What are the short- and long-term effects?
Whenever the April 20 explosion on the Deepwater Horizon oil rig off the coast of Louisiana is referred to as a tragic event, everyone within earshot nods in agreement. But use the word “catastrophe,” especially as we get farther from the July 15 capping of the well, and you may hear murmurings from some quarters that the environmental impact may not be quite on the scale that was forecast back in May, June, or July.
For the duration of the spill, birds received a significant share of the media coverage; images of pelicans floundering in pools of toxic sludge gave us a visceral connection with the events occurring hundreds or thousands of miles away. But now that those images are no longer prime fodder for the evening news, and 1,245 rescued birds have been cleaned and released, what do we really know about the toll on the birds and the full spectrum of environmental impacts? One would think we could turn to science to assess the damage. In this case, however, the science is lacking, and the range of opinion on how to interpret what little data we have is as wide as the Mississippi River and about as clear as its famously muddy waters.
One thing we can do is compare the data on dead birds in the Gulf of Mexico with those in what is now the second most famous oil spill in U.S. waters—the Exxon Valdez. In the gulf, about 210 million gallons of oil poured into the water during the three-month spill (or more correctly, leak). By contrast, the Exxon Valdez tanker that ran aground off the Alaska coast in March 1989 spilled much less oil—about 11 million gallons. However, the Exxon Valdez spill is estimated to have killed between 100,000 and 250,000 seabirds, 2,800 sea otters, 300 harbor seals, 247 bald eagles, and 22 orcas, as well as destroying billions of salmon and herring eggs. Data as of October 2010 from the gulf show that 8,184 dead birds had been collected, with more than 6,000 identified to species. Coastal seabirds such as gulls, pelicans, skimmers, and terns were hardest hit, with 4,514 dead birds collected. Among pelagic sea-birds such as shearwaters, gannets, boobies, cormorants, storm-petrels, sooty terns, and frigatebirds, 1,408 are known to have died.
“Coastal and pelagic seabirds caught the worst of it because they dive for food in open water,” said Dr. Jessica Hardesty Norris, director of the American Bird Conservancy’s (ABC’s) Seabirds Program. “This summer, thousands of them would have been diving through heavily oiled waters.”
Observations by ABC staff that journeyed to the Gulf of Mexico in July seem to confirm these figures, with many sightings of oiled brown pelicans, roseate spoonbills, leastterns, cattle and great egrets, and royal terns.
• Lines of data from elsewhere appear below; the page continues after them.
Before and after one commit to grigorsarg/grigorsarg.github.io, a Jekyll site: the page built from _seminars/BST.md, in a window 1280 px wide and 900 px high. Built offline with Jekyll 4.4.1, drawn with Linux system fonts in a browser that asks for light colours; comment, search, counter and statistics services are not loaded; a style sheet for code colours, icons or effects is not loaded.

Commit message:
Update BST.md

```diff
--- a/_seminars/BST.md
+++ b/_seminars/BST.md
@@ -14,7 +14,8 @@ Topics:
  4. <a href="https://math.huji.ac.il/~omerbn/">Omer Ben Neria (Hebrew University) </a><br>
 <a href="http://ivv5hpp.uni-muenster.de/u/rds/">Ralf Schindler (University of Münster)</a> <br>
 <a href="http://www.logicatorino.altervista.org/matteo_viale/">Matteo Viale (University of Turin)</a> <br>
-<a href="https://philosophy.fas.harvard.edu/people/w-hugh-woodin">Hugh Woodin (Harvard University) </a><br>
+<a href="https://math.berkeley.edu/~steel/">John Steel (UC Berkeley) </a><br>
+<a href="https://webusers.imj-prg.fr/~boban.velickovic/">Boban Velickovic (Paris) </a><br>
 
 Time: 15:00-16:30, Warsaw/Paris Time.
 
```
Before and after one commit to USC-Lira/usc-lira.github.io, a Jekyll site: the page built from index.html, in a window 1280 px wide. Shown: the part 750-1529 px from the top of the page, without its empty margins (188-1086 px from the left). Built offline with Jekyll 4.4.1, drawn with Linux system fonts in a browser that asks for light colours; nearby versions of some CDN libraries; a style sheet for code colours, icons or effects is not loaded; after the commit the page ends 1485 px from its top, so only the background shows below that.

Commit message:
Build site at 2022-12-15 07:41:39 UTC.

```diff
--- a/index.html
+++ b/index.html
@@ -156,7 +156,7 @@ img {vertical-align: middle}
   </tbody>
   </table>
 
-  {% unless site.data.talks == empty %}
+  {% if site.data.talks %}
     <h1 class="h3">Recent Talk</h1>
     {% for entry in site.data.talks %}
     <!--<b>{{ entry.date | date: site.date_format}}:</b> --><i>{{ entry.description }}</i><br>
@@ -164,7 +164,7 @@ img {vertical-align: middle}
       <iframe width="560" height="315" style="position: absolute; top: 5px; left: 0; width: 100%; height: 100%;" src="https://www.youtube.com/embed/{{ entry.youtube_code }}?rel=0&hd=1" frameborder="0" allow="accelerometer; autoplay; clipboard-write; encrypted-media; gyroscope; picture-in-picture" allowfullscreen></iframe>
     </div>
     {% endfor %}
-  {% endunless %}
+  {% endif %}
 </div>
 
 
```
But why were so few dead birds counted in the gulf spill compared with the Exxon Valdez? Certainly, the weather conditions played a role in keeping oil away from sensitive wetlands, and the wide use of dispersants helped prevent oiling of significant numbers of birds. Part of the difference in the numbers, however, may be due to the difficulty of collecting or observing dead birds in the gulf spill, which occurred 40 miles offshore, compared with the Exxon Valdez spill which occurred less than a mile offshore. Furthermore, because of its proximity to the shoreline, the Exxon Valdez oiled about 1,300 miles of shoreline, whereas the Deepwater Horizon only oiled about 104 miles, with an additional 485 miles soiled with traces of oil and tar balls.